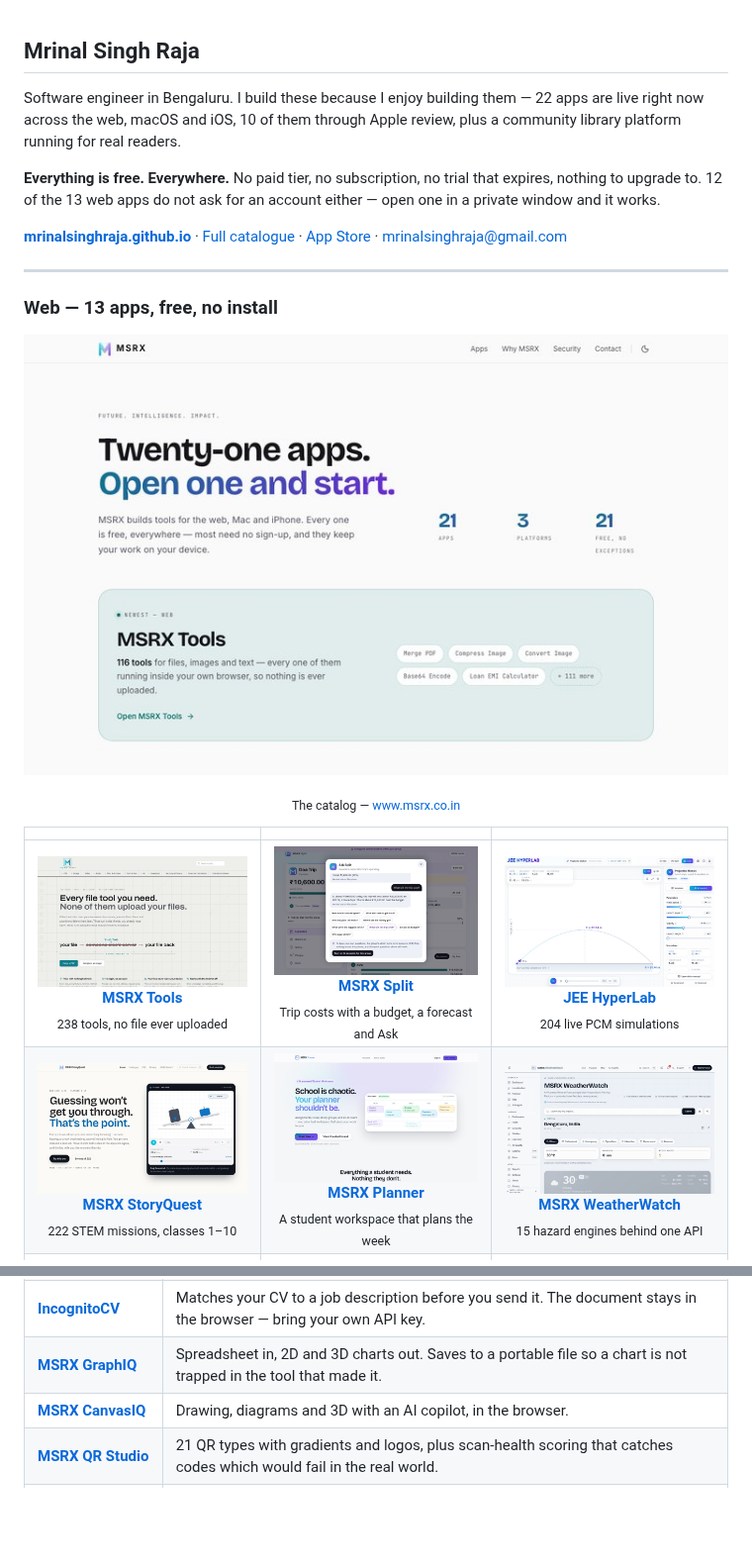
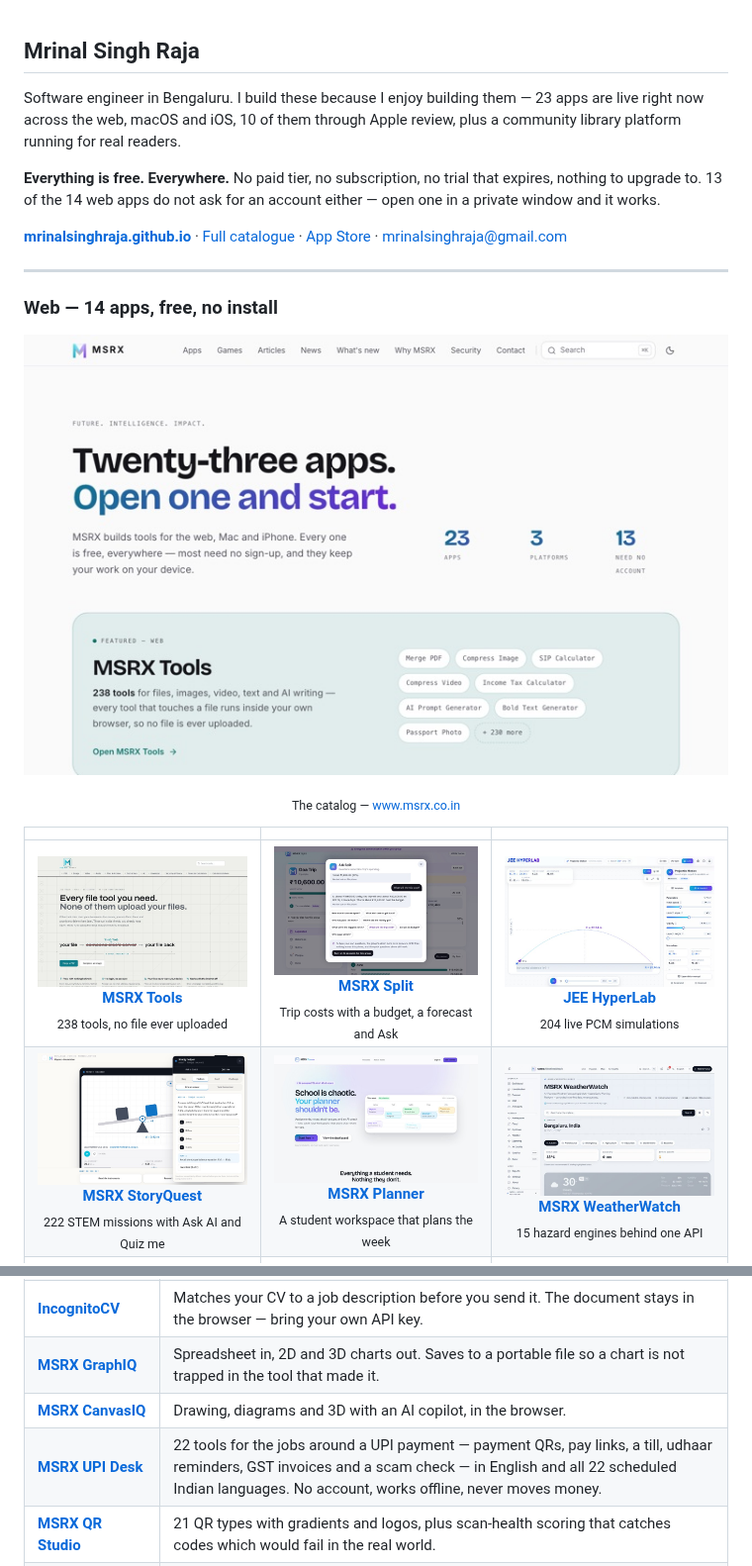
Before and after one commit to mrinalsinghraja/mrinalsinghraja, a Markdown page: README.md, 2 parts joined by grey strips. Shown at 99% size. GitHub-like rendering; pictures changed too: apps/portal.jpg, apps/story.jpg; blank space fills up the shorter version.

Commit message:
23 apps: add MSRX UPI Desk, StoryQuest's Ask AI, fresh catalogue and StoryQuest shots
The catalogue screenshot still read 'Twenty-one apps' and the counts said
22 and 13 web apps; the portal lists 23, with UPI Desk missing here.

Co-Authored-By: Claude Opus 5.5 <noreply@anthropic.com>

```diff
--- a/README.md
+++ b/README.md
@@ -1,13 +1,13 @@
 ## Mrinal Singh Raja
 
-Software engineer in Bengaluru. I build these because I enjoy building them — 22 apps are live right now across the web, macOS and iOS, 10 of them through Apple review, plus a community library platform running for real readers.
+Software engineer in Bengaluru. I build these because I enjoy building them — 23 apps are live right now across the web, macOS and iOS, 10 of them through Apple review, plus a community library platform running for real readers.
 
-**Everything is free. Everywhere.** No paid tier, no subscription, no trial that expires, nothing to upgrade to. 12 of the 13 web apps do not ask for an account either — open one in a private window and it works.
+**Everything is free. Everywhere.** No paid tier, no subscription, no trial that expires, nothing to upgrade to. 13 of the 14 web apps do not ask for an account either — open one in a private window and it works.
 
 **[mrinalsinghraja.github.io](https://mrinalsinghraja.github.io)** · [Full catalogue](https://www.msrx.co.in) · [App Store](https://apps.apple.com/us/developer/mrinal-singh-raja/id1879524280) · [mrinalsinghraja@gmail.com](mailto:mrinalsinghraja@gmail.com)
 
 ---
 
-### Web — 13 apps, free, no install
+### Web — 14 apps, free, no install
 
 <p align="center">
@@ -18,6 +18,6 @@ Software engineer in Bengaluru. I build these because I enjoy building them —
 |  |  |  |
 |:--:|:--:|:--:|
 | <a href="https://tools.msrx.co.in"><img src="apps/tools.jpg" width="270" alt="MSRX Tools — 238 tools, no file ever uploaded"></a><br><a href="https://tools.msrx.co.in"><b>MSRX Tools</b></a><br><sub>238 tools, no file ever uploaded</sub> | <a href="https://split.msrx.co.in"><img src="apps/split.jpg" width="270" alt="MSRX Split — Trip costs with a budget, a forecast and Ask"></a><br><a href="https://split.msrx.co.in"><b>MSRX Split</b></a><br><sub>Trip costs with a budget, a forecast and Ask</sub> | <a href="https://lab.msrx.co.in"><img src="apps/lab.jpg" width="270" alt="JEE HyperLab — 204 live PCM simulations"></a><br><a href="https://lab.msrx.co.in"><b>JEE HyperLab</b></a><br><sub>204 live PCM simulations</sub> |
-| <a href="https://story.msrx.co.in"><img src="apps/story.jpg" width="270" alt="MSRX StoryQuest — 222 STEM missions, classes 1–10"></a><br><a href="https://story.msrx.co.in"><b>MSRX StoryQuest</b></a><br><sub>222 STEM missions, classes 1–10</sub> | <a href="https://planner.msrx.co.in"><img src="apps/planner.jpg" width="270" alt="MSRX Planner — A student workspace that plans the week"></a><br><a href="https://planner.msrx.co.in"><b>MSRX Planner</b></a><br><sub>A student workspace that plans the week</sub> | <a href="https://weather.msrx.co.in"><img src="apps/weather.jpg" width="270" alt="MSRX WeatherWatch — 15 hazard engines behind one API"></a><br><a href="https://weather.msrx.co.in"><b>MSRX WeatherWatch</b></a><br><sub>15 hazard engines behind one API</sub> |
+| <a href="https://story.msrx.co.in"><img src="apps/story.jpg" width="270" alt="MSRX StoryQuest — 222 STEM missions with Ask AI and Quiz me"></a><br><a href="https://story.msrx.co.in"><b>MSRX StoryQuest</b></a><br><sub>222 STEM missions with Ask AI and Quiz me</sub> | <a href="https://planner.msrx.co.in"><img src="apps/planner.jpg" width="270" alt="MSRX Planner — A student workspace that plans the week"></a><br><a href="https://planner.msrx.co.in"><b>MSRX Planner</b></a><br><sub>A student workspace that plans the week</sub> | <a href="https://weather.msrx.co.in"><img src="apps/weather.jpg" width="270" alt="MSRX WeatherWatch — 15 hazard engines behind one API"></a><br><a href="https://weather.msrx.co.in"><b>MSRX WeatherWatch</b></a><br><sub>15 hazard engines behind one API</sub> |
 | <a href="https://pulsenet.msrx.co.in"><img src="apps/pulsenet.jpg" width="270" alt="OrionPulseNet — Speed tests and 16 network tools"></a><br><a href="https://pulsenet.msrx.co.in"><b>OrionPulseNet</b></a><br><sub>Speed tests and 16 network tools</sub> | <a href="https://cv.msrx.co.in"><img src="apps/cv.jpg" width="270" alt="IncognitoCV — Score a CV without uploading it"></a><br><a href="https://cv.msrx.co.in"><b>IncognitoCV</b></a><br><sub>Score a CV without uploading it</sub> | <a href="https://graph.msrx.co.in"><img src="apps/graphiq.jpg" width="270" alt="MSRX GraphIQ — Spreadsheet in, 2D and 3D charts out"></a><br><a href="https://graph.msrx.co.in"><b>MSRX GraphIQ</b></a><br><sub>Spreadsheet in, 2D and 3D charts out</sub> |
 | <a href="https://canvas.msrx.co.in"><img src="apps/canvasiq.jpg" width="270" alt="MSRX CanvasIQ — Draw it flat, stand it up"></a><br><a href="https://canvas.msrx.co.in"><b>MSRX CanvasIQ</b></a><br><sub>Draw it flat, stand it up</sub> | <a href="https://qr.msrx.co.in"><img src="apps/qrstudio.jpg" width="270" alt="MSRX QR Studio — QR codes with scan-health scoring"></a><br><a href="https://qr.msrx.co.in"><b>MSRX QR Studio</b></a><br><sub>QR codes with scan-health scoring</sub> | <a href="https://meeting.msrx.co.in"><img src="apps/meeting.jpg" width="270" alt="MSRX Meeting — Encrypted rooms, no server in the middle"></a><br><a href="https://meeting.msrx.co.in"><b>MSRX Meeting</b></a><br><sub>Encrypted rooms, no server in the middle</sub> |
@@ -36,6 +36,7 @@ Software engineer in Bengaluru. I build these because I enjoy building them —
 | **[IncognitoCV](https://cv.msrx.co.in)** | Matches your CV to a job description before you send it. The document stays in the browser — bring your own API key. |
 | **[MSRX GraphIQ](https://graph.msrx.co.in)** | Spreadsheet in, 2D and 3D charts out. Saves to a portable file so a chart is not trapped in the tool that made it. |
 | **[MSRX CanvasIQ](https://canvas.msrx.co.in)** | Drawing, diagrams and 3D with an AI copilot, in the browser. |
+| **[MSRX UPI Desk](https://upi.msrx.co.in)** | 22 tools for the jobs around a UPI payment — payment QRs, pay links, a till, udhaar reminders, GST invoices and a scam check — in English and all 22 scheduled Indian languages. No account, works offline, never moves money. |
 | **[MSRX QR Studio](https://qr.msrx.co.in)** | 21 QR types with gradients and logos, plus scan-health scoring that catches codes which would fail in the real world. |
 | **[Easy-Peasy Gantt](https://gantt.msrx.co.in)** | One presentation-ready schedule without adopting a project-management platform. Single file, no framework. |
 
```
Also changed, not shown: other parts of README.md (+3 -3 lines), apps/upi.jpg (added).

[Task brief]: Images should not appear in the copy; retype the listing above exactly.

[Solution below]:
Before and after one commit to mrinalsinghraja/mrinalsinghraja, a Markdown page: README.md, 2 parts joined by grey strips. Shown at 99% size. GitHub-like rendering; pictures changed too: apps/portal.jpg, apps/story.jpg; blank space fills up the shorter version.

Commit message:
23 apps: add MSRX UPI Desk, StoryQuest's Ask AI, fresh catalogue and StoryQuest shots
The catalogue screenshot still read 'Twenty-one apps' and the counts said
22 and 13 web apps; the portal lists 23, with UPI Desk missing here.

Co-Authored-By: Claude Opus 5.5 <noreply@anthropic.com>

```diff
--- a/README.md
+++ b/README.md
@@ -1,13 +1,13 @@
 ## Mrinal Singh Raja
 
-Software engineer in Bengaluru. I build these because I enjoy building them — 22 apps are live right now across the web, macOS and iOS, 10 of them through Apple review, plus a community library platform running for real readers.
+Software engineer in Bengaluru. I build these because I enjoy building them — 23 apps are live right now across the web, macOS and iOS, 10 of them through Apple review, plus a community library platform running for real readers.
 
-**Everything is free. Everywhere.** No paid tier, no subscription, no trial that expires, nothing to upgrade to. 12 of the 13 web apps do not ask for an account either — open one in a private window and it works.
+**Everything is free. Everywhere.** No paid tier, no subscription, no trial that expires, nothing to upgrade to. 13 of the 14 web apps do not ask for an account either — open one in a private window and it works.
 
 **[mrinalsinghraja.github.io](https://mrinalsinghraja.github.io)** · [Full catalogue](https://www.msrx.co.in) · [App Store](https://apps.apple.com/us/developer/mrinal-singh-raja/id1879524280) · [mrinalsinghraja@gmail.com](mailto:mrinalsinghraja@gmail.com)
 
 ---
 
-### Web — 13 apps, free, no install
+### Web — 14 apps, free, no install
 
 <p align="center">
@@ -18,6 +18,6 @@ Software engineer in Bengaluru. I build these because I enjoy building them —
 |  |  |  |
 |:--:|:--:|:--:|
 | <a href="https://tools.msrx.co.in"><img src="apps/tools.jpg" width="270" alt="MSRX Tools — 238 tools, no file ever uploaded"></a><br><a href="https://tools.msrx.co.in"><b>MSRX Tools</b></a><br><sub>238 tools, no file ever uploaded</sub> | <a href="https://split.msrx.co.in"><img src="apps/split.jpg" width="270" alt="MSRX Split — Trip costs with a budget, a forecast and Ask"></a><br><a href="https://split.msrx.co.in"><b>MSRX Split</b></a><br><sub>Trip costs with a budget, a forecast and Ask</sub> | <a href="https://lab.msrx.co.in"><img src="apps/lab.jpg" width="270" alt="JEE HyperLab — 204 live PCM simulations"></a><br><a href="https://lab.msrx.co.in"><b>JEE HyperLab</b></a><br><sub>204 live PCM simulations</sub> |
-| <a href="https://story.msrx.co.in"><img src="apps/story.jpg" width="270" alt="MSRX StoryQuest — 222 STEM missions, classes 1–10"></a><br><a href="https://story.msrx.co.in"><b>MSRX StoryQuest</b></a><br><sub>222 STEM missions, classes 1–10</sub> | <a href="https://planner.msrx.co.in"><img src="apps/planner.jpg" width="270" alt="MSRX Planner — A student workspace that plans the week"></a><br><a href="https://planner.msrx.co.in"><b>MSRX Planner</b></a><br><sub>A student workspace that plans the week</sub> | <a href="https://weather.msrx.co.in"><img src="apps/weather.jpg" width="270" alt="MSRX WeatherWatch — 15 hazard engines behind one API"></a><br><a href="https://weather.msrx.co.in"><b>MSRX WeatherWatch</b></a><br><sub>15 hazard engines behind one API</sub> |
+| <a href="https://story.msrx.co.in"><img src="apps/story.jpg" width="270" alt="MSRX StoryQuest — 222 STEM missions with Ask AI and Quiz me"></a><br><a href="https://story.msrx.co.in"><b>MSRX StoryQuest</b></a><br><sub>222 STEM missions with Ask AI and Quiz me</sub> | <a href="https://planner.msrx.co.in"><img src="apps/planner.jpg" width="270" alt="MSRX Planner — A student workspace that plans the week"></a><br><a href="https://planner.msrx.co.in"><b>MSRX Planner</b></a><br><sub>A student workspace that plans the week</sub> | <a href="https://weather.msrx.co.in"><img src="apps/weather.jpg" width="270" alt="MSRX WeatherWatch — 15 hazard engines behind one API"></a><br><a href="https://weather.msrx.co.in"><b>MSRX WeatherWatch</b></a><br><sub>15 hazard engines behind one API</sub> |
 | <a href="https://pulsenet.msrx.co.in"><img src="apps/pulsenet.jpg" width="270" alt="OrionPulseNet — Speed tests and 16 network tools"></a><br><a href="https://pulsenet.msrx.co.in"><b>OrionPulseNet</b></a><br><sub>Speed tests and 16 network tools</sub> | <a href="https://cv.msrx.co.in"><img src="apps/cv.jpg" width="270" alt="IncognitoCV — Score a CV without uploading it"></a><br><a href="https://cv.msrx.co.in"><b>IncognitoCV</b></a><br><sub>Score a CV without uploading it</sub> | <a href="https://graph.msrx.co.in"><img src="apps/graphiq.jpg" width="270" alt="MSRX GraphIQ — Spreadsheet in, 2D and 3D charts out"></a><br><a href="https://graph.msrx.co.in"><b>MSRX GraphIQ</b></a><br><sub>Spreadsheet in, 2D and 3D charts out</sub> |
 | <a href="https://canvas.msrx.co.in"><img src="apps/canvasiq.jpg" width="270" alt="MSRX CanvasIQ — Draw it flat, stand it up"></a><br><a href="https://canvas.msrx.co.in"><b>MSRX CanvasIQ</b></a><br><sub>Draw it flat, stand it up</sub> | <a href="https://qr.msrx.co.in"><img src="apps/qrstudio.jpg" width="270" alt="MSRX QR Studio — QR codes with scan-health scoring"></a><br><a href="https://qr.msrx.co.in"><b>MSRX QR Studio</b></a><br><sub>QR codes with scan-health scoring</sub> | <a href="https://meeting.msrx.co.in"><img src="apps/meeting.jpg" width="270" alt="MSRX Meeting — Encrypted rooms, no server in the middle"></a><br><a href="https://meeting.msrx.co.in"><b>MSRX Meeting</b></a><br><sub>Encrypted rooms, no server in the middle</sub> |
@@ -36,6 +36,7 @@ Software engineer in Bengaluru. I build these because I enjoy building them —
 | **[IncognitoCV](https://cv.msrx.co.in)** | Matches your CV to a job description before you send it. The document stays in the browser — bring your own API key. |
 | **[MSRX GraphIQ](https://graph.msrx.co.in)** | Spreadsheet in, 2D and 3D charts out. Saves to a portable file so a chart is not trapped in the tool that made it. |
 | **[MSRX CanvasIQ](https://canvas.msrx.co.in)** | Drawing, diagrams and 3D with an AI copilot, in the browser. |
+| **[MSRX UPI Desk](https://upi.msrx.co.in)** | 22 tools for the jobs around a UPI payment — payment QRs, pay links, a till, udhaar reminders, GST invoices and a scam check — in English and all 22 scheduled Indian languages. No account, works offline, never moves money. |
 | **[MSRX QR Studio](https://qr.msrx.co.in)** | 21 QR types with gradients and logos, plus scan-health scoring that catches codes which would fail in the real world. |
 | **[Easy-Peasy Gantt](https://gantt.msrx.co.in)** | One presentation-ready schedule without adopting a project-management platform. Single file, no framework. |
 
```
Also changed, not shown: other parts of README.md (+3 -3 lines), apps/upi.jpg (added).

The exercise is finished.